Before, they were just two strangers sitting on the same train toward differing parts of Brooklyn, high off the pungent smells of loneliness, looking to feel something other than that.



Aimee Herman [photo credit: Jun Liu] is a Brooklyn-based performance artist, poet, and writing/literature teacher at Bronx Community College. Aimee has been widely published in journals and anthologies including cream city review, BOMB, nerve lantern, Apogee and Troubling the Line: Trans and Genderqueer Poetry and Poetics (Nightboat Books). In addition, several chapbooks including rooted (Dancing Girl Press) and carpus (Essay Press) and two full-length books: meant to wake up feeling (great weather for MEDIA) and to go without blinking (BlazeVOX books). Aimee hosts a monthly series in NYC called Queer Art Organics, featuring LGBTQ writers and performers and plays ukulele in the poetry/band collective Hydrogen Junkbox. For more, go to aimeeherman.wordpress.com
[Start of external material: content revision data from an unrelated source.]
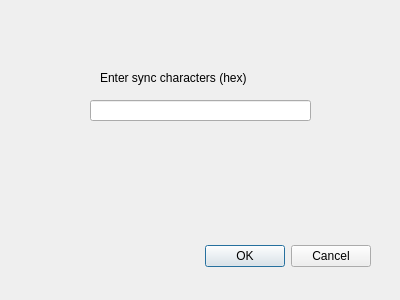
Qt form SyncCharsDialog.ui (anjankow/terminal) before a commit.
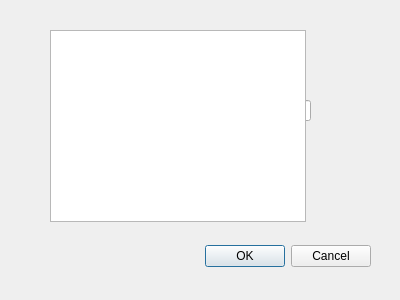
The same form after that commit.

Patch:
```diff
--- a/SyncCharsDialog.ui
+++ b/SyncCharsDialog.ui
@@ -71,6 +71,16 @@
     <string>Enter sync characters (hex)</string>
    </property>
   </widget>
+  <widget class="QListView" name="listView">
+   <property name="geometry">
+    <rect>
+     <x>50</x>
+     <y>30</y>
+     <width>256</width>
+     <height>192</height>
+    </rect>
+   </property>
+  </widget>
  </widget>
  <resources/>
  <connections>
```
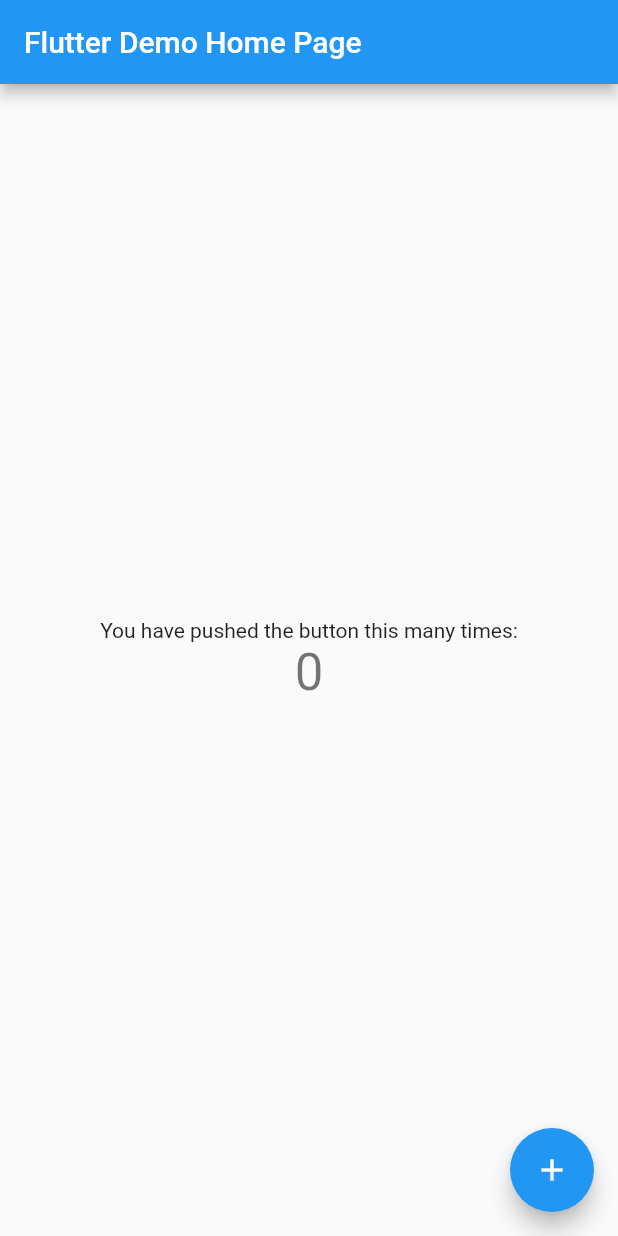
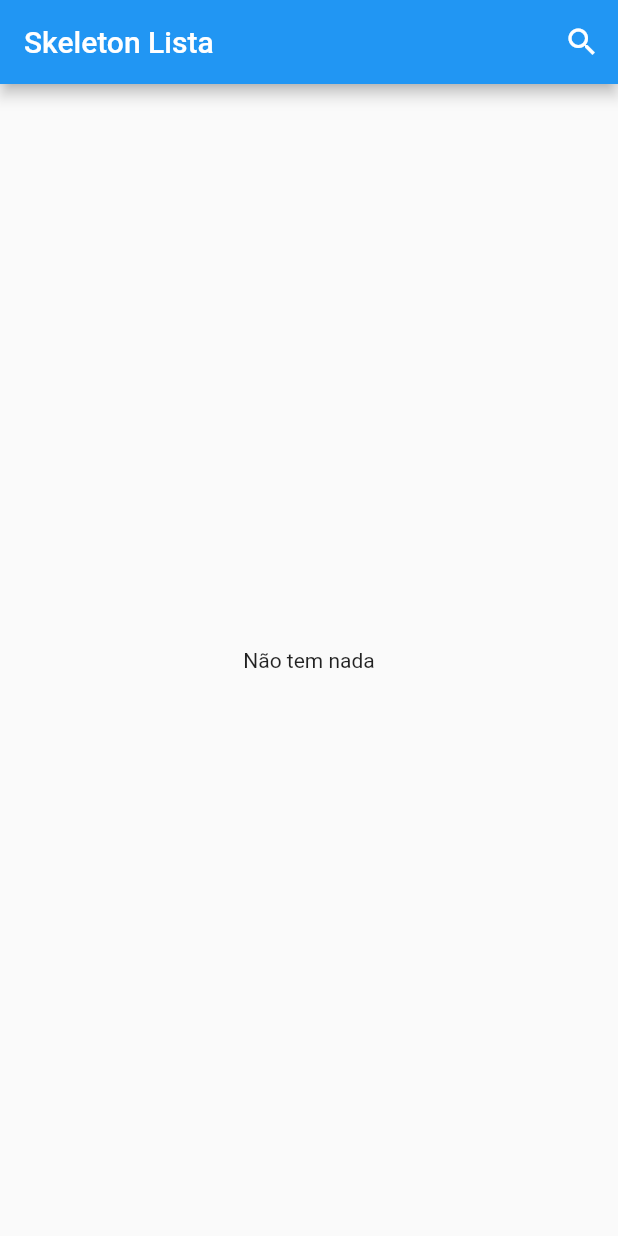
Before and after one commit to oliveiradg/skeletonComFlutter, a Flutter app: the screen it shows after launch, on a phone screen of 412 x 824 dp. Run offline on Flutter 3.47's test engine with Material 2 defaults, Android fonts, the phone set to English and light mode, and no system bars; our stand-ins replace dio, shimmer.

Commit message:
[DIA 94] feat: desenvolvendo o projeto

```diff
--- /dev/null
+++ b/lib/home_page.dart
@@ -0,0 +1,83 @@
+import 'dart:async';
+
+import 'package:flutter/material.dart';
+import 'package:lista_loader/components/skeleton.dart';
+import 'package:lista_loader/model/endereco_model.dart';
+import 'package:lista_loader/repositories/endereco_repository.dart';
+import 'package:shimmer/shimmer.dart';
+
+class HomePage extends StatefulWidget {
+  const HomePage({Key key}) : super(key: key);
+
+  @override
+  _HomePageState createState() => _HomePageState();
+}
+
+class _HomePageState extends State<HomePage> {
+  var streamConsultaEndereco = StreamController<List<EnderecoModel>>();
+  EnderecoRepository enderecoRepository;
+
+  @override
+  void initState() {
+    super.initState();
+    enderecoRepository = EnderecoRepository();
+  }
+
+  buscarEnderecos() {
+    streamConsultaEndereco.sink.add(null);
+    enderecoRepository.buscarEndereco().then((data) {
+      streamConsultaEndereco.sink.add(data);
+    });
+  }
+
+  @override
+  Widget build(BuildContext context) {
+    return Scaffold(
+      appBar: AppBar(
+        title: Text('Skeleton Lista'),
+        actions: <Widget>[
+          IconButton(
+            icon: Icon(Icons.search),
+            onPressed: buscarEnderecos,
+          )
+        ],
+      ),
+      body: StreamBuilder(
+        initialData: List<EnderecoModel>(),
+        stream: streamConsultaEndereco.stream,
+        builder: (BuildContext context,
+            AsyncSnapshot<List<EnderecoModel>> snapshot) {
+          if (!snapshot.hasData) {
+            return Skeleton();
+          } else {
+            var enderecos = snapshot.data;
+            return Visibility(
+              visible: enderecos.isNotEmpty,
+              replacement: Center(child:Text('Não tem nada')),
+              child: ListView.builder(
+                itemCount: enderecos.length,
+                itemBuilder: (_, index) {
+                  var endereco = enderecos[index];
+                  return ListTile(
+                    leading: Icon(
+                      Icons.location_city,
+                      size: 50,
+                    ),
+                    title: Text(endereco.endereco),
+                    subtitle: Text(endereco.bairro),
+                  );
+                },
+              ),
+            );
+          }
+        },
+      ),
+    );
+  }
+
+  @override
+  void dispose() {
+    streamConsultaEndereco.close();
+    super.dispose();
+  }
+}
--- a/lib/main.dart
+++ b/lib/main.dart
@@ -1,115 +1,18 @@
 import 'package:flutter/material.dart';
+import 'package:lista_loader/home_page.dart';
 
-void main() {
-  runApp(const MyApp());
-}
+void main() => runApp(MyApp());
 
 class MyApp extends StatelessWidget {
-  const MyApp({Key? key}) : super(key: key);
-
   // This widget is the root of your application.
   @override
   Widget build(BuildContext context) {
     return MaterialApp(
       title: 'Flutter Demo',
       theme: ThemeData(
-        // This is the theme of your application.
-        //
-        // Try running your application with "flutter run". You'll see the
-        // application has a blue toolbar. Then, without quitting the app, try
-        // changing the primarySwatch below to Colors.green and then invoke
-        // "hot reload" (press "r" in the console where you ran "flutter run",
-        // or simply save your changes to "hot reload" in a Flutter IDE).
-        // Notice that the counter didn't reset back to zero; the application
-        // is not restarted.
         primarySwatch: Colors.blue,
       ),
-      home: const MyHomePage(title: 'Flutter Demo Home Page'),
+      home: HomePage(),
     );
   }
 }
-
-class MyHomePage extends StatefulWidget {
-  const MyHomePage({Key? key, required this.title}) : super(key: key);
-
-  // This widget is the home page of your application. It is stateful, meaning
-  // that it has a State object (defined below) that contains fields that affect
-  // how it looks.
-
-  // This class is the configuration for the state. It holds the values (in this
-  // case the title) provided by the parent (in this case the App widget) and
-  // used by the build method of the State. Fields in a Widget subclass are
-  // always marked "final".
-
-  final String title;
-
-  @override
-  State<MyHomePage> createState() => _MyHomePageState();
-}
-
-class _MyHomePageState extends State<MyHomePage> {
-  int _counter = 0;
-
-  void _incrementCounter() {
-    setState(() {
-      // This call to setState tells the Flutter framework that something has
-      // changed in this State, which causes it to rerun the build method below
-      // so that the display can reflect the updated values. If we changed
-      // _counter without calling setState(), then the build method would not be
-      // called again, and so nothing would appear to happen.
-      _counter++;
-    });
-  }
-
-  @override
-  Widget build(BuildContext context) {
-    // This method is rerun every time setState is called, for instance as done
-    // by the _incrementCounter method above.
-    //
-    // The Flutter framework has been optimized to make rerunning build methods
-    // fast, so that you can just rebuild anything that needs updating rather
-    // than having to individually change instances of widgets.
-    return Scaffold(
-      appBar: AppBar(
-        // Here we take the value from the MyHomePage object that was created by
-        // the App.build method, and use it to set our appbar title.
-        title: Text(widget.title),
-      ),
-      body: Center(
-        // Center is a layout widget. It takes a single child and positions it
-        // in the middle of the parent.
-        child: Column(
-          // Column is also a layout widget. It takes a list of children and
-          // arranges them vertically. By default, it sizes itself to fit its
-          // children horizontally, and tries to be as tall as its parent.
-          //
-          // Invoke "debug painting" (press "p" in the console, choose the
-          // "Toggle Debug Paint" action from the Flutter Inspector in Android
-          // Studio, or the "Toggle Debug Paint" command in Visual Studio Code)
-          // to see the wireframe for each widget.
-          //
-          // Column has various properties to control how it sizes itself and
-          // how it positions its children. Here we use mainAxisAlignment to
-          // center the children vertically; the main axis here is the vertical
-          // axis because Columns are vertical (the cross axis would be
-          // horizontal).
-          mainAxisAlignment: MainAxisAlignment.center,
-          children: <Widget>[
-            const Text(
-              'You have pushed the button this many times:',
-            ),
-            Text(
-              '$_counter',
-              style: Theme.of(context).textTheme.headline4,
-            ),
-          ],
-        ),
-      ),
-      floatingActionButton: FloatingActionButton(
-        onPressed: _incrementCounter,
-        tooltip: 'Increment',
-        child: const Icon(Icons.add),
-      ), // This trailing comma makes auto-formatting nicer for build methods.
-    );
-  }
-}
--- /dev/null
+++ b/lib/model/endereco_model.dart
@@ -0,0 +1,23 @@
+class EnderecoModel {
+
+  String cep;
+  String logradouro;
+  String bairro;
+
+  EnderecoModel({
+    this.cep,
+    this.logradouro,
+    this.bairro,
+  });
+
+  static EnderecoModel fromMap(Map<String, dynamic> map) {
+    if(map == null) return null;
+
+    return EnderecoModel(
+      cep: map['cep'],
+      logradouro: map['logradouro'],
+      bairro: map[ 'bairro']
+    );
+  }
+
+}
```
Also changed, not shown: lib/components/skeleton.dart (added, +59 -0 lines), lib/repositories/endereco_repository.dart (added, +18 -0 lines), pubspec.yaml (+9 -24 lines), pubspec.lock, 15 other files.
the Tuesday poem is curated by rob mclennan

Tuesday, August 01, 2017

Tuesday poem #226 : Julia Polyck-O’Neill : I’m a rack of lamb.



I’m a rack of lamb.
I’m Eileen Myles on a date with a couple, but you’re just you.

I’m Eileen Myles working at Paragon,
and you’re Grace writing me a poem.

You like that reading Marx made me sad.
You like it that I worked somewhere like Marx describes.
You like that I’m bourgeois but can relate to the lumpenproletariat. You like that the chances of me running away are minimal.

I’m Eileen Myles giving you a handjob under the table
across from a dead-looking Belushi.

I’m Eileen Myles taking pills and you’re a couple
feeding me pills.





Julia Polyck-O’Neill is an artist, curator, critic, and writer. She is a doctoral candidate in Brock University’s Interdisciplinary Humanities program (Culture and Aesthetics), where she is completing a SSHRC-funded interdisciplinary and comparative critical study of contemporary conceptualist literature and art in Vancouver. She has taught in contemporary visual culture in the department of Visual Arts at the Marilyn I. Walker School. She also curates the award-winning Border Blur Reading Series in St Catharines. Her writing has been published in Feminist Spaces, Tripwire, The Lamp, Ottawater, Fermenting Feminisms (a project of the Laboratory for Aesthetics and Ecology), and The Avant Canada Anthology, and her debut chapbook, femme, was published in 2016 by above/ground press.

the Tuesday poem is curated by rob mclennan